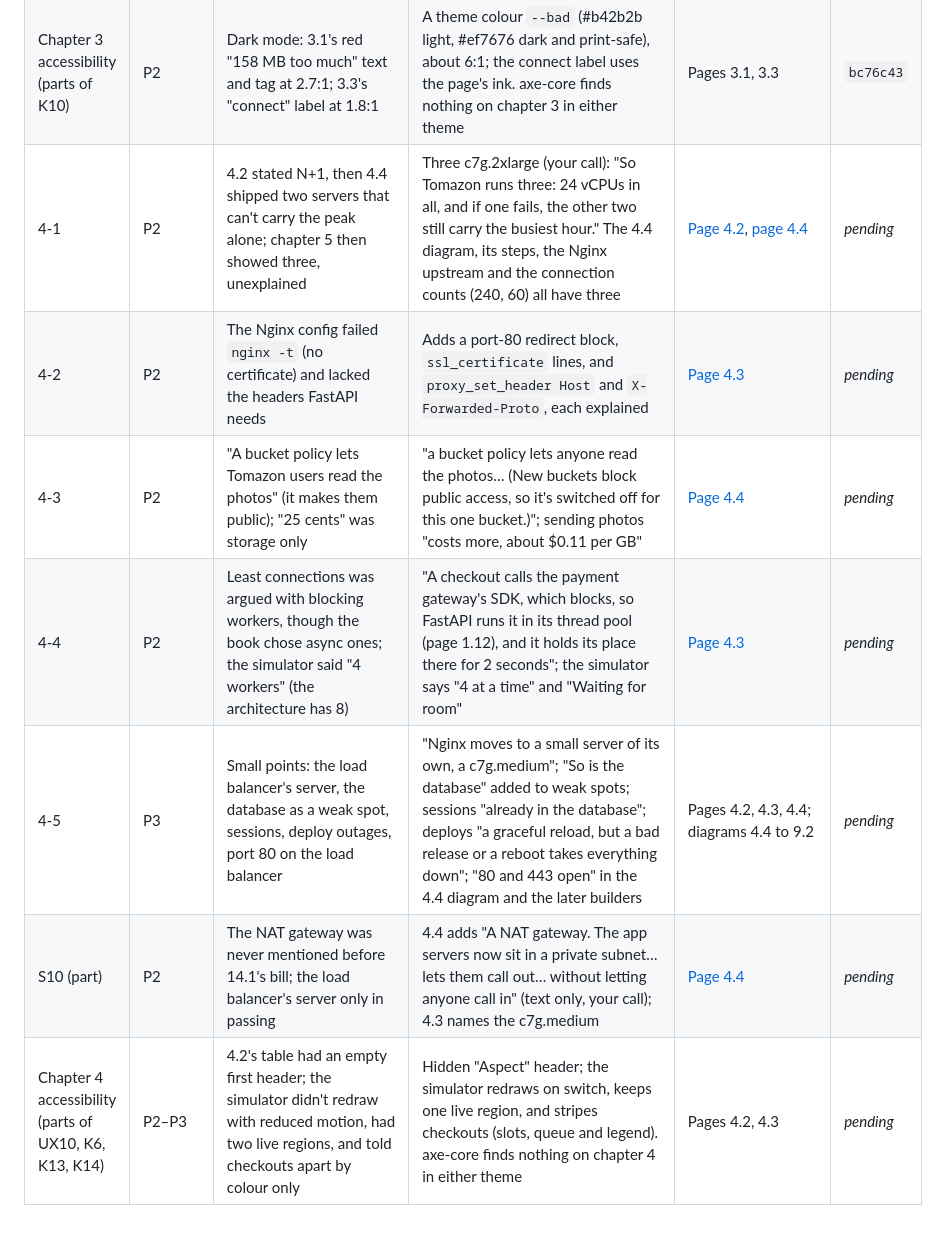
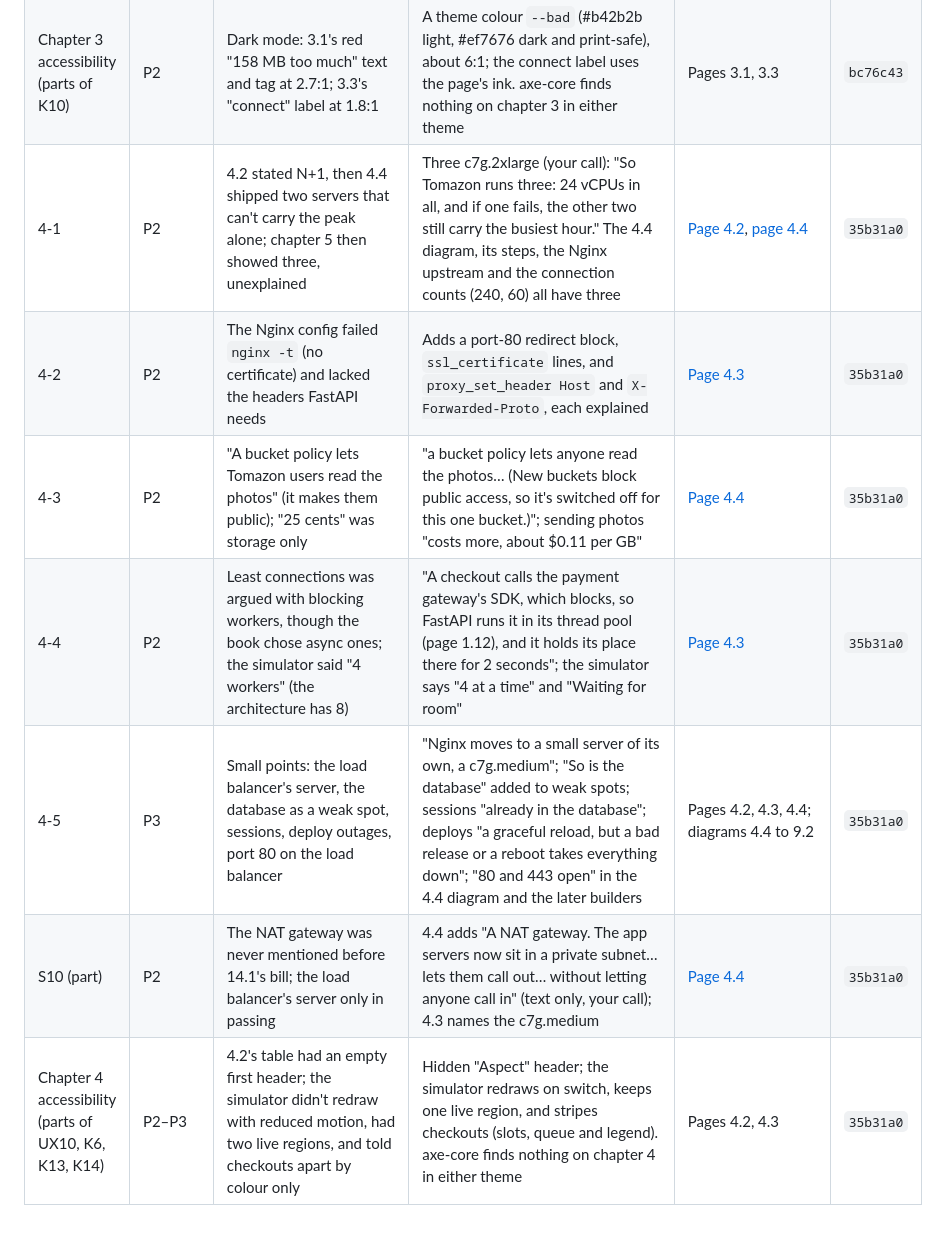
Before and after one commit to sk2111/zero-to-million, a Markdown page: IMPROVEMENTS-DONE.md, the part around the change. Rendered like a GitHub page.

Commit message:
docs: record chapter 4's commit in the done list
Co-Authored-By: Claude Opus 5.5 <noreply@anthropic.com>

```diff
--- a/IMPROVEMENTS-DONE.md
+++ b/IMPROVEMENTS-DONE.md
@@ -46,10 +46,10 @@ Items from [IMPROVEMENTS.md](IMPROVEMENTS.md) move here once they're fixed and l
 | 3-8 | P3 | Migration gaps: `pg_restore` needs the database first; rollback loses writes; (also: photos, 3.2 diagram sizes) | Adds `createdb` to the terminal (Copy commands includes it); "Writes made after the switch exist only on the new server, so a rollback has to copy them back". Not changed: photos stay with the app on 3.2, and 3.2 already says 3.4 picks the sizes | [Page 3.2](https://sk2111.github.io/zero-to-million/#/3/database-server) | `bc76c43` |
 | C3 (part) | P3 | Page 3.1's rule of thumb was the only one missing from the cheat sheet | Added under "Grow the servers", linked to 3.1 | [Cheat sheet](https://sk2111.github.io/zero-to-million/#/cheatsheet) | `bc76c43` |
 | Chapter 3 accessibility (parts of K10) | P2 | Dark mode: 3.1's red "158 MB too much" text and tag at 2.7:1; 3.3's "connect" label at 1.8:1 | A theme colour `--bad` (#b42b2b light, #ef7676 dark and print-safe), about 6:1; the connect label uses the page's ink. axe-core finds nothing on chapter 3 in either theme | Pages 3.1, 3.3 | `bc76c43` |
-| 4-1 | P2 | 4.2 stated N+1, then 4.4 shipped two servers that can't carry the peak alone; chapter 5 then showed three, unexplained | Three c7g.2xlarge (your call): "So Tomazon runs three: 24 vCPUs in all, and if one fails, the other two still carry the busiest hour." The 4.4 diagram, its steps, the Nginx upstream and the connection counts (240, 60) all have three | [Page 4.2](https://sk2111.github.io/zero-to-million/#/4/up-or-out), [page 4.4](https://sk2111.github.io/zero-to-million/#/4/architecture-10k) | *pending* |
-| 4-2 | P2 | The Nginx config failed `nginx -t` (no certificate) and lacked the headers FastAPI needs | Adds a port-80 redirect block, `ssl_certificate` lines, and `proxy_set_header Host` and `X-Forwarded-Proto`, each explained | [Page 4.3](https://sk2111.github.io/zero-to-million/#/4/load-balancing) | *pending* |
-| 4-3 | P2 | "A bucket policy lets Tomazon users read the photos" (it makes them public); "25 cents" was storage only | "a bucket policy lets anyone read the photos… (New buckets block public access, so it's switched off for this one bucket.)"; sending photos "costs more, about $0.11 per GB" | [Page 4.4](https://sk2111.github.io/zero-to-million/#/4/architecture-10k) | *pending* |
-| 4-4 | P2 | Least connections was argued with blocking workers, though the book chose async ones; the simulator said "4 workers" (the architecture has 8) | "A checkout calls the payment gateway's SDK, which blocks, so FastAPI runs it in its thread pool (page 1.12), and it holds its place there for 2 seconds"; the simulator says "4 at a time" and "Waiting for room" | [Page 4.3](https://sk2111.github.io/zero-to-million/#/4/load-balancing) | *pending* |
-| 4-5 | P3 | Small points: the load balancer's server, the database as a weak spot, sessions, deploy outages, port 80 on the load balancer | "Nginx moves to a small server of its own, a c7g.medium"; "So is the database" added to weak spots; sessions "already in the database"; deploys "a graceful reload, but a bad release or a reboot takes everything down"; "80 and 443 open" in the 4.4 diagram and the later builders | Pages 4.2, 4.3, 4.4; diagrams 4.4 to 9.2 | *pending* |
-| S10 (part) | P2 | The NAT gateway was never mentioned before 14.1's bill; the load balancer's server only in passing | 4.4 adds "A NAT gateway. The app servers now sit in a private subnet… lets them call out… without letting anyone call in" (text only, your call); 4.3 names the c7g.medium | [Page 4.4](https://sk2111.github.io/zero-to-million/#/4/architecture-10k) | *pending* |
-| Chapter 4 accessibility (parts of UX10, K6, K13, K14) | P2–P3 | 4.2's table had an empty first header; the simulator didn't redraw with reduced motion, had two live regions, and told checkouts apart by colour only | Hidden "Aspect" header; the simulator redraws on switch, keeps one live region, and stripes checkouts (slots, queue and legend). axe-core finds nothing on chapter 4 in either theme | Pages 4.2, 4.3 | *pending* |
+| 4-1 | P2 | 4.2 stated N+1, then 4.4 shipped two servers that can't carry the peak alone; chapter 5 then showed three, unexplained | Three c7g.2xlarge (your call): "So Tomazon runs three: 24 vCPUs in all, and if one fails, the other two still carry the busiest hour." The 4.4 diagram, its steps, the Nginx upstream and the connection counts (240, 60) all have three | [Page 4.2](https://sk2111.github.io/zero-to-million/#/4/up-or-out), [page 4.4](https://sk2111.github.io/zero-to-million/#/4/architecture-10k) | `35b31a0` |
+| 4-2 | P2 | The Nginx config failed `nginx -t` (no certificate) and lacked the headers FastAPI needs | Adds a port-80 redirect block, `ssl_certificate` lines, and `proxy_set_header Host` and `X-Forwarded-Proto`, each explained | [Page 4.3](https://sk2111.github.io/zero-to-million/#/4/load-balancing) | `35b31a0` |
+| 4-3 | P2 | "A bucket policy lets Tomazon users read the photos" (it makes them public); "25 cents" was storage only | "a bucket policy lets anyone read the photos… (New buckets block public access, so it's switched off for this one bucket.)"; sending photos "costs more, about $0.11 per GB" | [Page 4.4](https://sk2111.github.io/zero-to-million/#/4/architecture-10k) | `35b31a0` |
+| 4-4 | P2 | Least connections was argued with blocking workers, though the book chose async ones; the simulator said "4 workers" (the architecture has 8) | "A checkout calls the payment gateway's SDK, which blocks, so FastAPI runs it in its thread pool (page 1.12), and it holds its place there for 2 seconds"; the simulator says "4 at a time" and "Waiting for room" | [Page 4.3](https://sk2111.github.io/zero-to-million/#/4/load-balancing) | `35b31a0` |
+| 4-5 | P3 | Small points: the load balancer's server, the database as a weak spot, sessions, deploy outages, port 80 on the load balancer | "Nginx moves to a small server of its own, a c7g.medium"; "So is the database" added to weak spots; sessions "already in the database"; deploys "a graceful reload, but a bad release or a reboot takes everything down"; "80 and 443 open" in the 4.4 diagram and the later builders | Pages 4.2, 4.3, 4.4; diagrams 4.4 to 9.2 | `35b31a0` |
+| S10 (part) | P2 | The NAT gateway was never mentioned before 14.1's bill; the load balancer's server only in passing | 4.4 adds "A NAT gateway. The app servers now sit in a private subnet… lets them call out… without letting anyone call in" (text only, your call); 4.3 names the c7g.medium | [Page 4.4](https://sk2111.github.io/zero-to-million/#/4/architecture-10k) | `35b31a0` |
+| Chapter 4 accessibility (parts of UX10, K6, K13, K14) | P2–P3 | 4.2's table had an empty first header; the simulator didn't redraw with reduced motion, had two live regions, and told checkouts apart by colour only | Hidden "Aspect" header; the simulator redraws on switch, keeps one live region, and stripes checkouts (slots, queue and legend). axe-core finds nothing on chapter 4 in either theme | Pages 4.2, 4.3 | `35b31a0` |
```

═══

Exercise description = From the data, pick out every line that includes "about".

Result =
 | Chapter 3 accessibility (parts of K10) | P2 | Dark mode: 3.1's red "158 MB too much" text and tag at 2.7:1; 3.3's "connect" label at 1.8:1 | A theme colour `--bad` (#b42b2b light, #ef7676 dark and print-safe), about 6:1; the connect label uses the page's ink. axe-core finds nothing on chapter 3 in either theme | Pages 3.1, 3.3 | `bc76c43` |
-| 4-3 | P2 | "A bucket policy lets Tomazon users read the photos" (it makes them public); "25 cents" was storage only | "a bucket policy lets anyone read the photos… (New buckets block public access, so it's switched off for this one bucket.)"; sending photos "costs more, about $0.11 per GB" | [Page 4.4](https://sk2111.github.io/zero-to-million/#/4/architecture-10k) | *pending* |
+| 4-3 | P2 | "A bucket policy lets Tomazon users read the photos" (it makes them public); "25 cents" was storage only | "a bucket policy lets anyone read the photos… (New buckets block public access, so it's switched off for this one bucket.)"; sending photos "costs more, about $0.11 per GB" | [Page 4.4](https://sk2111.github.io/zero-to-million/#/4/architecture-10k) | `35b31a0` |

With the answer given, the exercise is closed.